#### Data
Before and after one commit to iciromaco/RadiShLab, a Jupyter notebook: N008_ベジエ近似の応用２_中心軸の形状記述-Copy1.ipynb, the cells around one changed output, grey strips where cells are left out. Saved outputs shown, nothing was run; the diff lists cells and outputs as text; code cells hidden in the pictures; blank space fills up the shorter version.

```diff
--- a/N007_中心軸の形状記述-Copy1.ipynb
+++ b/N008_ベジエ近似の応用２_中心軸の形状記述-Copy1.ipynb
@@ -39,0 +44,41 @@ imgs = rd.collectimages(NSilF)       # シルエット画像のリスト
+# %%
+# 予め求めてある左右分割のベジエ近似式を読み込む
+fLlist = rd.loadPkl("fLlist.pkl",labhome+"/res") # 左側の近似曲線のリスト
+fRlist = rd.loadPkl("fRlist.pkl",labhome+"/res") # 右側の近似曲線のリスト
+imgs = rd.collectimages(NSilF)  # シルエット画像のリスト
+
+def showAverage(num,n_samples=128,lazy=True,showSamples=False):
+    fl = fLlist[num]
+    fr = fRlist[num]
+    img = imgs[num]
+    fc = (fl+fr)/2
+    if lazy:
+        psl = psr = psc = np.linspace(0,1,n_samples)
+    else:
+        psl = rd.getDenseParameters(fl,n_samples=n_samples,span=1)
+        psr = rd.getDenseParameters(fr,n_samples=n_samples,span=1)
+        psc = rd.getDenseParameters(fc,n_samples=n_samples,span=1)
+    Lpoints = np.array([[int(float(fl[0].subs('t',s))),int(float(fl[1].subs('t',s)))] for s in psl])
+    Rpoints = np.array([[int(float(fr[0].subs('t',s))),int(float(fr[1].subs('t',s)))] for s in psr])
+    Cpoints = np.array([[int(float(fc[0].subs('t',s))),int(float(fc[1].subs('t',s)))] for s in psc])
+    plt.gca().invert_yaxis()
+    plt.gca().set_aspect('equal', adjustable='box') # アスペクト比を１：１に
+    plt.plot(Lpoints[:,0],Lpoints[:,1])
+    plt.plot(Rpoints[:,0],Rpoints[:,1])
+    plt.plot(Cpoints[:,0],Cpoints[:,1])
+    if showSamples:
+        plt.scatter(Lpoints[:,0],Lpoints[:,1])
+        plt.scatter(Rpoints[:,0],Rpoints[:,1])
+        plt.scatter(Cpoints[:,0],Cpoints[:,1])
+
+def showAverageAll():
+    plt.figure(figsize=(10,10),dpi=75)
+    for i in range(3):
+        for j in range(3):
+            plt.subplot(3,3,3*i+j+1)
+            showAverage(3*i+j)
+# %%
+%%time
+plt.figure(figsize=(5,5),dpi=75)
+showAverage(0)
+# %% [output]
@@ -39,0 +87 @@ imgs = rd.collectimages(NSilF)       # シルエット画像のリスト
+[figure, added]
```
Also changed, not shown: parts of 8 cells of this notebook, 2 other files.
########
*Task objective*: Repeat the material above exactly and in full.

*Task response*:
Before and after one commit to iciromaco/RadiShLab, a Jupyter notebook: N008_ベジエ近似の応用２_中心軸の形状記述-Copy1.ipynb, the cells around one changed output, grey strips where cells are left out. Saved outputs shown, nothing was run; the diff lists cells and outputs as text; code cells hidden in the pictures; blank space fills up the shorter version.

```diff
--- a/N007_中心軸の形状記述-Copy1.ipynb
+++ b/N008_ベジエ近似の応用２_中心軸の形状記述-Copy1.ipynb
@@ -39,0 +44,41 @@ imgs = rd.collectimages(NSilF)       # シルエット画像のリスト
+# %%
+# 予め求めてある左右分割のベジエ近似式を読み込む
+fLlist = rd.loadPkl("fLlist.pkl",labhome+"/res") # 左側の近似曲線のリスト
+fRlist = rd.loadPkl("fRlist.pkl",labhome+"/res") # 右側の近似曲線のリスト
+imgs = rd.collectimages(NSilF)  # シルエット画像のリスト
+
+def showAverage(num,n_samples=128,lazy=True,showSamples=False):
+    fl = fLlist[num]
+    fr = fRlist[num]
+    img = imgs[num]
+    fc = (fl+fr)/2
+    if lazy:
+        psl = psr = psc = np.linspace(0,1,n_samples)
+    else:
+        psl = rd.getDenseParameters(fl,n_samples=n_samples,span=1)
+        psr = rd.getDenseParameters(fr,n_samples=n_samples,span=1)
+        psc = rd.getDenseParameters(fc,n_samples=n_samples,span=1)
+    Lpoints = np.array([[int(float(fl[0].subs('t',s))),int(float(fl[1].subs('t',s)))] for s in psl])
+    Rpoints = np.array([[int(float(fr[0].subs('t',s))),int(float(fr[1].subs('t',s)))] for s in psr])
+    Cpoints = np.array([[int(float(fc[0].subs('t',s))),int(float(fc[1].subs('t',s)))] for s in psc])
+    plt.gca().invert_yaxis()
+    plt.gca().set_aspect('equal', adjustable='box') # アスペクト比を１：１に
+    plt.plot(Lpoints[:,0],Lpoints[:,1])
+    plt.plot(Rpoints[:,0],Rpoints[:,1])
+    plt.plot(Cpoints[:,0],Cpoints[:,1])
+    if showSamples:
+        plt.scatter(Lpoints[:,0],Lpoints[:,1])
+        plt.scatter(Rpoints[:,0],Rpoints[:,1])
+        plt.scatter(Cpoints[:,0],Cpoints[:,1])
+
+def showAverageAll():
+    plt.figure(figsize=(10,10),dpi=75)
+    for i in range(3):
+        for j in range(3):
+            plt.subplot(3,3,3*i+j+1)
+            showAverage(3*i+j)
+# %%
+%%time
+plt.figure(figsize=(5,5),dpi=75)
+showAverage(0)
+# %% [output]
@@ -39,0 +87 @@ imgs = rd.collectimages(NSilF)       # シルエット画像のリスト
+[figure, added]
```
Also changed, not shown: parts of 8 cells of this notebook, 2 other files.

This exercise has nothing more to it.